  • It provides a global awareness of what your colleagues are doing.

How does it work?


  • Authors have to write some parts of the paper. We initially focus on the title, the abstract, the keywords, and the introduction of the paper (and figure 1 if it is relevant), but it could also be the experimental design section, related work, etc. Focus on parts where you would like an outside opinion on.
  • If you don’t want people to see parts which are still very drafty, you can delete those pages from the pdf before sharing. Just make sure that the references cited in the part you want reviewed are included in the pdf you distribute.
  • Indicate explicitly (as a comment directly on the pdf) which part of the paper should be reviewed.

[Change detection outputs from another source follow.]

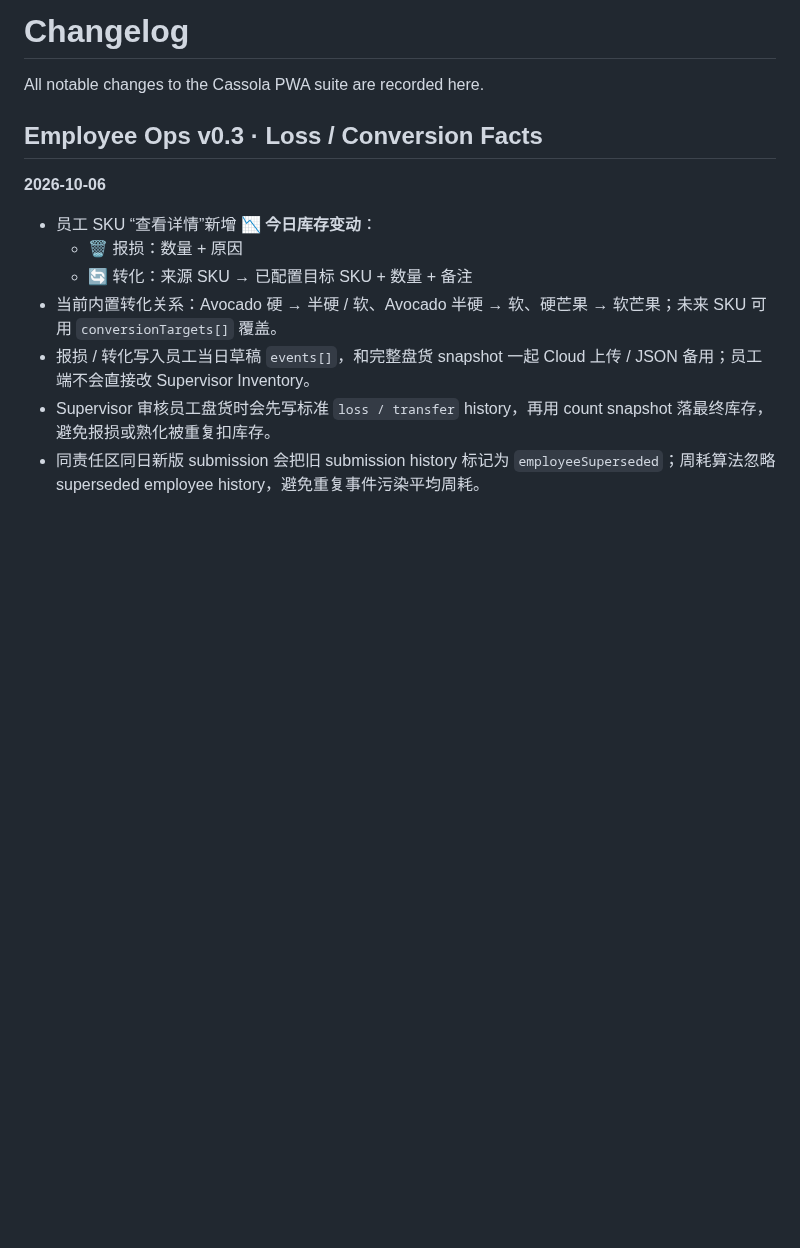
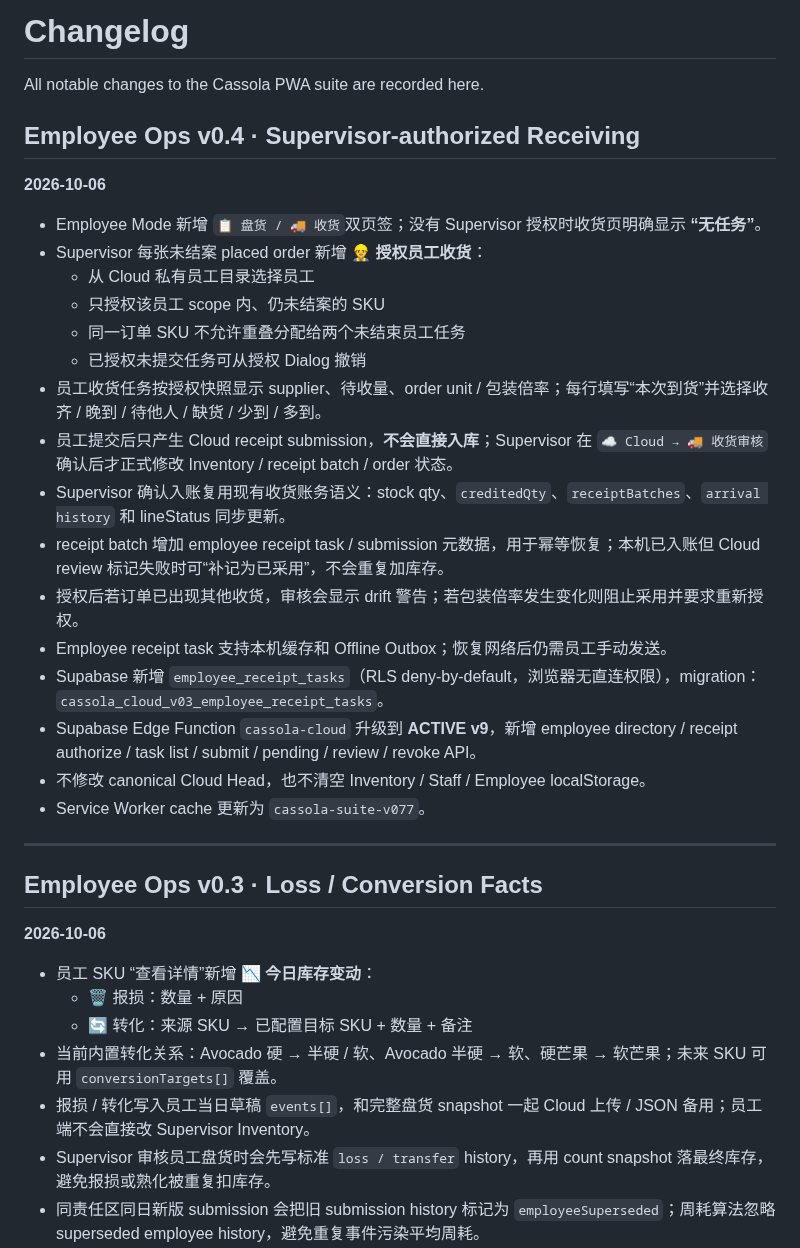
Before and after one commit to Gewuerzei/-Piccola, a Markdown page: CHANGELOG.md, the part around the change. Rendered like a GitHub page; blank space fills up the shorter version.

Commit message:
Record authorized employee receiving workflow

```diff
--- a/CHANGELOG.md
+++ b/CHANGELOG.md
@@ -1,6 +1,28 @@
 # Changelog
 
 All notable changes to the Cassola PWA suite are recorded here.
+
+## Employee Ops v0.4 · Supervisor-authorized Receiving
+**2026-10-06**
+
+- Employee Mode 新增 `📋 盘货 / 🚚 收货`双页签；没有 Supervisor 授权时收货页明确显示 **“无任务”**。
+- Supervisor 每张未结案 placed order 新增 **👷 授权员工收货**：
+  - 从 Cloud 私有员工目录选择员工
+  - 只授权该员工 scope 内、仍未结案的 SKU
+  - 同一订单 SKU 不允许重叠分配给两个未结束员工任务
+  - 已授权未提交任务可从授权 Dialog 撤销
+- 员工收货任务按授权快照显示 supplier、待收量、order unit / 包装倍率；每行填写“本次到货”并选择收齐 / 晚到 / 待他人 / 缺货 / 少到 / 多到。
+- 员工提交后只产生 Cloud receipt submission，**不会直接入库**；Supervisor 在 `☁️ Cloud → 🚚 收货审核`确认后才正式修改 Inventory / receipt batch / order 状态。
+- Supervisor 确认入账复用现有收货账务语义：stock qty、`creditedQty`、`receiptBatches`、`arrival history` 和 lineStatus 同步更新。
+- receipt batch 增加 employee receipt task / submission 元数据，用于幂等恢复；本机已入账但 Cloud review 标记失败时可“补记为已采用”，不会重复加库存。
+- 授权后若订单已出现其他收货，审核会显示 drift 警告；若包装倍率发生变化则阻止采用并要求重新授权。
+- Employee receipt task 支持本机缓存和 Offline Outbox；恢复网络后仍需员工手动发送。
+- Supabase 新增 `employee_receipt_tasks`（RLS deny-by-default，浏览器无直连权限），migration：`cassola_cloud_v03_employee_receipt_tasks`。
+- Supabase Edge Function `cassola-cloud` 升级到 **ACTIVE v9**，新增 employee directory / receipt authorize / task list / submit / pending / review / revoke API。
+- 不修改 canonical Cloud Head，也不清空 Inventory / Staff / Employee localStorage。
+- Service Worker cache 更新为 `cassola-suite-v077`。
+
+---
 
 ## Employee Ops v0.3 · Loss / Conversion Facts
 **2026-10-06**
```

Unless agreed otherwise and in advance, be reasonable and don’t ask people to read more than 1-2 pages.
  • Ideally, also indicate at what level you want feedback. If you’re still at the stage where you trying to figure out the story of your paper, there is no need that someone gives you feedback on low-level issues. If it’s getting close to the deadline, you may need feedback on clarity and wording.
  • Use the correct template for your venue from the beginning and put author names for writing workshops (but don’t forget to remove them when you’re submitting to a conference with a (double) blind reviewing process).


  • Writing workshops should not take too much of your time. The idea is that it shouldn’t take you more than 1h – 1.5h to prepare for the workshop. You should not spend more than about 15 minutes on a paper (unless you volunteered to proof-read an almost final submission).
  • How many submissions should you read?
    • The basic principle is: the more you submit, the more you review. This affects mostly permanents who tend to be on multiple submissions. At the same time, more experienced people tend to be faster when reviewing articles, so the overall time investment is likely similar.
    • It is rarely useful for everyone to read every submission. If the meeting is only about abstracts or if there are only 3 or 4 intros to read then that’s doable but otherwise we use a spreadsheet where people can sign up.
      • The spreadsheet should be send out 1 week before the meeting.
      • Authors fill a line indicating that they will send something.
      • Reviewers then indicate which articles they are willing to read.
      • Please make sure that there are reviewers for all submissions and, for the permanents, make sure that there is at least one non-co-author permanent on each submission.
  • When reading the submission, focus on high-level comments such as “I do not understand this sentence”, “what is the problem you address”, “what is the contribution”, “what is special about the approach”, etc.
  • You should NOT focus on typos and grammar issues unless it’s about a recurring issue where learning that it’s a common mistake would save the author time in the future.
  • Be constructive.
  • Upload a copy of the pdf with your annotations before the meeting.


  • One person is assigned to be the organizer of the meeting. Organization consists of doing the tasks listed here in the timeline, reminding people of deadlines, and keeping time during the meeting.
  • One week before the meeting, the organizer creates a copy of this spreadsheet and then sends out an email to the group asking authors to sign up for having their articles reviewed.
  • Four days before the meeting, the organizer sends out a reminder asking people to sign up for reviewing one of the submissions. Authors should have listed their paper by then.
  • Two days before the meeting, authors upload a pdf to the corresponding shared ISIR cloud folder. Use your ISIR credentials to sign in. Tell one of the permanents if you don’t yet have access to it. Make sure that the file name contains your name.
  • During the group meeting we use the following rules:
      • We divide the available time, 1h, by the number of papers and one person is assigned to keep track of time. Usually, each paper gets between 5-10 minutes discussion time (can be more depending on the number of current submissions).
      • We take turns and provide feedback.
      • Authors are not allowed to respond to comments unless reviewers ask them explicitly to clarify something.
      • There is no need to repeat comments already made by someone else. If you agree with something that’s currently being said about a submission you have read, do the ASL sign for applause to give more emphasis to the current statement:
  • After the meeting, authors should write down who provided feedback on their work to be able to thank people for their time in the acknowledgments of their article once accepted.